Telemedicine had its first start over 40 years ago by hospitals to service rural and remote areas with limited healthcare access. Even astronauts routinely have their health monitored remotely. It’s not a separate medical specialty, but a way of delivering healthcare across the spectrum of medical services. However, not every office visit is amenable to telehealth. But for minor ailments or routine follow-ups, telemedicine is a reasonable, affordable, and often preferable option.
Today, as telemedicine is evolving, many private insurers are adopting rules to provide guidelines around how services are distributed and paid for. Many insurance companies, including will now pay for a remote telemedicine healthcare visit. Providers regularly use telehealth to visit with patients, often via call centers specifically for that purpose.
During a telemedicine consult, a healthcare provider such as a doctor, physician's assistant, nurse, or pharmacist meets with the patient via video conferencing to provide healthcare services. This may include the transmission of still images, use of electronic medical records, and patient portals, vital sign monitoring, health education, remote device monitoring, call center consults, and medication therapy management (MTM). The consult might take place on a computer, laptop, or even a wireless tablet or any mobile device.
Common ailments you have that could easily be treated via telemedicine include:
Back pain or problems, Colds/sinus, congestion,Cough,Eye problems,Ear infections,Allergies,Rash or other skin condition,Some mental health counseling,Sprains & Nausea
Examples of Telemedicine
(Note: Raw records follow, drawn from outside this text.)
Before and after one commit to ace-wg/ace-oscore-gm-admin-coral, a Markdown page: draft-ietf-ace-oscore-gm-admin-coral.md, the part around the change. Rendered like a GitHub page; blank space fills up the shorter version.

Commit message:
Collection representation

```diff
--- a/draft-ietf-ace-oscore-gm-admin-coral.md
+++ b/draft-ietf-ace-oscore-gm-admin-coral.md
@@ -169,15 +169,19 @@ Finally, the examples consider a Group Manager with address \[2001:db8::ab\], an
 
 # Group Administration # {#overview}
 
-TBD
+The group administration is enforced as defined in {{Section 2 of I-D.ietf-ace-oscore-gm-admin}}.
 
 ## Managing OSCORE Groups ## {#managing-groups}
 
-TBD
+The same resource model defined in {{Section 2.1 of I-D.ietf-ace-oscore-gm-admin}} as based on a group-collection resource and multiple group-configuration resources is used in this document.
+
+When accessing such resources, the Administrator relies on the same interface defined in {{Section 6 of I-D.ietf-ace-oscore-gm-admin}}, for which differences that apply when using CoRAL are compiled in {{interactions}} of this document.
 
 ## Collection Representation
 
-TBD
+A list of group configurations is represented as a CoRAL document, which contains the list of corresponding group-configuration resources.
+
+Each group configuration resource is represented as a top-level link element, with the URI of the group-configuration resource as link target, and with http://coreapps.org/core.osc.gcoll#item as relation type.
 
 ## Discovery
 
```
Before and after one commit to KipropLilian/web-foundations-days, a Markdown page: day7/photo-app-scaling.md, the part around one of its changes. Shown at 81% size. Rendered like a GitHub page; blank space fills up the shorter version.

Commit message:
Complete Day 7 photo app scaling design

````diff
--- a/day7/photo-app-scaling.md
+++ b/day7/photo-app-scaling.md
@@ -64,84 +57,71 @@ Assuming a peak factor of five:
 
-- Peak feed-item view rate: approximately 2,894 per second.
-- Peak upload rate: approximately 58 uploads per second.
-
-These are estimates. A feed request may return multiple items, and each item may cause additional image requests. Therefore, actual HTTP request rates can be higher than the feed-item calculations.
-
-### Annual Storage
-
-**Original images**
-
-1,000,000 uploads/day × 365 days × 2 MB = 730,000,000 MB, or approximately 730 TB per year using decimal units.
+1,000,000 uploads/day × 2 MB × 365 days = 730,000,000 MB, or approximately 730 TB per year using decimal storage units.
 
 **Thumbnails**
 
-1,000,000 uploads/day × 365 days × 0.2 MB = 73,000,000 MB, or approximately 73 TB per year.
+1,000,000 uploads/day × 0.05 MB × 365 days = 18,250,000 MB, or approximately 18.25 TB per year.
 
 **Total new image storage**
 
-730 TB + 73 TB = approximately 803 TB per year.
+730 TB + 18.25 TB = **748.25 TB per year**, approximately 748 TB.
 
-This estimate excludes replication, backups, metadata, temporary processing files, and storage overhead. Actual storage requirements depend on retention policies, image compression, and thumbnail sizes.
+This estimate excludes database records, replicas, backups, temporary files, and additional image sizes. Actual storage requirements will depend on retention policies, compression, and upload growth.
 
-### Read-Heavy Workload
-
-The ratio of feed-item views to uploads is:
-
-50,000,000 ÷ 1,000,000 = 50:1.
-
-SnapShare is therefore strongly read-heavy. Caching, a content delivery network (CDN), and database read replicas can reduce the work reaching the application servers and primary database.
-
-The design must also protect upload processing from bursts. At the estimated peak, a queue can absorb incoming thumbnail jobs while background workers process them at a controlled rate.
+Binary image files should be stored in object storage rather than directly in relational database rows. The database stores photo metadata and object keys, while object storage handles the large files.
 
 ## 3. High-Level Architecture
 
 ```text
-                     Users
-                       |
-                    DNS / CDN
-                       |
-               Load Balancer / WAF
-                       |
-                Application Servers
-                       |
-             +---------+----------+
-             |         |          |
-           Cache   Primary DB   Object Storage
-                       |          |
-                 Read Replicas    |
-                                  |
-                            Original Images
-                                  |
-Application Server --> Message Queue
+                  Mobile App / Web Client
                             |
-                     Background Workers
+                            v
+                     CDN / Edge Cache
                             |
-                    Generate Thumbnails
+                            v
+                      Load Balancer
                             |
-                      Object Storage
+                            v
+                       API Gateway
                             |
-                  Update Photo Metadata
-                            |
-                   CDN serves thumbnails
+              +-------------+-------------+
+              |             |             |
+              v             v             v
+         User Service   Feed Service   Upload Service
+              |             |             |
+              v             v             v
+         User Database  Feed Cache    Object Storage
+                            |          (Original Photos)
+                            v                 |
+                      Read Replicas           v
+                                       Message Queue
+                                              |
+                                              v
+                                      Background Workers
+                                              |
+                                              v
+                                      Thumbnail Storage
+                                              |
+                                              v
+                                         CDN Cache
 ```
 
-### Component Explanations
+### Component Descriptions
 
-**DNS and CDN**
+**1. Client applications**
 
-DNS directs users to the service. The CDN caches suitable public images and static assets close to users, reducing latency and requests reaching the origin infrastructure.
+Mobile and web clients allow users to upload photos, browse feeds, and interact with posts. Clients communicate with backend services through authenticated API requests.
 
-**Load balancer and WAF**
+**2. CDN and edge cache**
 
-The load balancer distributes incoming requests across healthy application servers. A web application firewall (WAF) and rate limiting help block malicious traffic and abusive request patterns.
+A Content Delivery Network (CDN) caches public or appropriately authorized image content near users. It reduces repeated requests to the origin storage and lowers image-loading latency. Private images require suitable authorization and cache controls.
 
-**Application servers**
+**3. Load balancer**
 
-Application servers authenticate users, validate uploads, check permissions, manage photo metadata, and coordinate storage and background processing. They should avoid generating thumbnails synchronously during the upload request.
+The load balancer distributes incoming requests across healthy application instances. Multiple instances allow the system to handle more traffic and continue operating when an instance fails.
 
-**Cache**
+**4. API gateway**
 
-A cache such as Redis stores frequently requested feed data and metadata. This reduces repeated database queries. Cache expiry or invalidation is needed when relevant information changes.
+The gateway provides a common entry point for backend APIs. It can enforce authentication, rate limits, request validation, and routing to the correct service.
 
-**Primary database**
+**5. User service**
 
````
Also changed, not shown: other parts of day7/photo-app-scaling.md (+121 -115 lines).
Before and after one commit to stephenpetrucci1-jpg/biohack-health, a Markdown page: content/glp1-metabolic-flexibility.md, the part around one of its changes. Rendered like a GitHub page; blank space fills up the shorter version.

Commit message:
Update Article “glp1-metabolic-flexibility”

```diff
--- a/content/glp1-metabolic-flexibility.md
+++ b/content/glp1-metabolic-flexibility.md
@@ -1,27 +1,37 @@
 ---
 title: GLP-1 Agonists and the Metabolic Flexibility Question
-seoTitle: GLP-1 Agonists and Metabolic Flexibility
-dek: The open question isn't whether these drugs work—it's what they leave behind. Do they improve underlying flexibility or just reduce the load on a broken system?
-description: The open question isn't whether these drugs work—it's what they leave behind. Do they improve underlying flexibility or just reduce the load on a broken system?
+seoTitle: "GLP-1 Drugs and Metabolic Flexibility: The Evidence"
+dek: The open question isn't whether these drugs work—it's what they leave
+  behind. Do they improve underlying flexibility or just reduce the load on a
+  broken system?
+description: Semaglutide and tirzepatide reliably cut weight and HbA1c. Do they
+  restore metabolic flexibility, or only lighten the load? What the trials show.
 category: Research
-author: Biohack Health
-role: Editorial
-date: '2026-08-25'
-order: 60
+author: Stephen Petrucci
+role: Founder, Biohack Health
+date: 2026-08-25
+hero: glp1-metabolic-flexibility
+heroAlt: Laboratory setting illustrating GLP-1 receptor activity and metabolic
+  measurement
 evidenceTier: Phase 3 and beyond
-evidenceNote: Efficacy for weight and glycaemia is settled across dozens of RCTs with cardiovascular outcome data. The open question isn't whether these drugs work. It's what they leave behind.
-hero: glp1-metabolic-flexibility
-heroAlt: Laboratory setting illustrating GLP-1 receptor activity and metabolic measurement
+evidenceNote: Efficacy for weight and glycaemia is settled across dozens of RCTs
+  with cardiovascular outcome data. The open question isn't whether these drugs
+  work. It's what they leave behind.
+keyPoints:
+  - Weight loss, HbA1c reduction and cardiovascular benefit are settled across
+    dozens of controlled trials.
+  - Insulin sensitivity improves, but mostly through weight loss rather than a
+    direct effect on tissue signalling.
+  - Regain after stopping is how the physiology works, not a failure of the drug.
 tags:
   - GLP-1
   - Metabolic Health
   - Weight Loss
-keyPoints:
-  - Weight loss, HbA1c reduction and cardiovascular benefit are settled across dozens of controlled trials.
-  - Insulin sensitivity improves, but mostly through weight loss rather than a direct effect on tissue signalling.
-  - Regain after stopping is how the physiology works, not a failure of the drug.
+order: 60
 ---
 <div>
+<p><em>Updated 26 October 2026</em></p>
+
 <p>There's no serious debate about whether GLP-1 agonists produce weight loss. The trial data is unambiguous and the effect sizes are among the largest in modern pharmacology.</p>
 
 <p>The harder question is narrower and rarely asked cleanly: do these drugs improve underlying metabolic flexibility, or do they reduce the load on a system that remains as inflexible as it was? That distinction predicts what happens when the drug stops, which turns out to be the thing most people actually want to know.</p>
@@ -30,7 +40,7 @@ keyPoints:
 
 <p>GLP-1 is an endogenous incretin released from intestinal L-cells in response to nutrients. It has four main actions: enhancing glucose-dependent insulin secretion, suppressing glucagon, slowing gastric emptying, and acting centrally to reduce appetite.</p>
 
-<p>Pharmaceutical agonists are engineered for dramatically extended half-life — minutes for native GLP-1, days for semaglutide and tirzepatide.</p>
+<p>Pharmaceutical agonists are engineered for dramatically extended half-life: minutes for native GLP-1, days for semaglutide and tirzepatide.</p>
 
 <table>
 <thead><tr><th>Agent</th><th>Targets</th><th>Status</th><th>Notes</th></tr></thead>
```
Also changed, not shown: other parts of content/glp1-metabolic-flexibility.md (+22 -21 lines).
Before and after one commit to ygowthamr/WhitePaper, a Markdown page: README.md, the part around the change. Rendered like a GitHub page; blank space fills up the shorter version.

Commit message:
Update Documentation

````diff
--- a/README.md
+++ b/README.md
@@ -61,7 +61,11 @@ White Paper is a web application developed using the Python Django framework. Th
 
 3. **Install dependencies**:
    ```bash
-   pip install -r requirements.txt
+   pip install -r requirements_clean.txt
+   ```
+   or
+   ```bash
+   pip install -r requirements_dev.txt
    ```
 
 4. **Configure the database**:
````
Patient-direct health education such as proper use of an asthma inhaler device, groups sessions aimed at smoking cessation, or a follow-up visit with a new diabetes patient.Data, such as vital signs or still images, may be collected and forwarded for later review. Vital signs include blood glucose levels, blood pressure, heart ECG, or other lab work. Still images might include an unusual mole, a picture of the inner ear, or a sore throat.Primary care doctors, such as pediatricians or family medicine doctors, can use telemedicine to provide a consult with a patient or another specialist doctor, like a board certified dermatologist, to help render a diagnosis. This may involve live, interactive video conferencing, still screen shots, or can be used in conjunction with a nurse-assisted visit. If needed, a patient may be immediately directed to schedule in-office care.Studies have evaluated the use of telemedicine in the emergency room setting to help patients with non-severe issues (common respiratory infections, cough, colds) be seen and discharged more quickly.
Telemedicine jobs are expected to increase as healthcare providers such as pharmacists, nurse practitioners, and physician assistants continue to expand in providing healthcare services and can serve as telemedicine providers.
The Status of Telemedicine Services
Health Affairs reports that telemedicine is set to grow at an annual rate of 50%, reaching $1.9 billion by 2018. There are over 200 telemedicine networks and 3,500 service sites in the U.S. In fact, over half of all U.S. hospitals now use some form of telemedicine. The Veterans Health Administration (VA) has delivered over 300,000 remote consultations using telemedicine. Technology and telemedicine companies now offer packages of cloud-based telehealth solutions for the healthcare industry.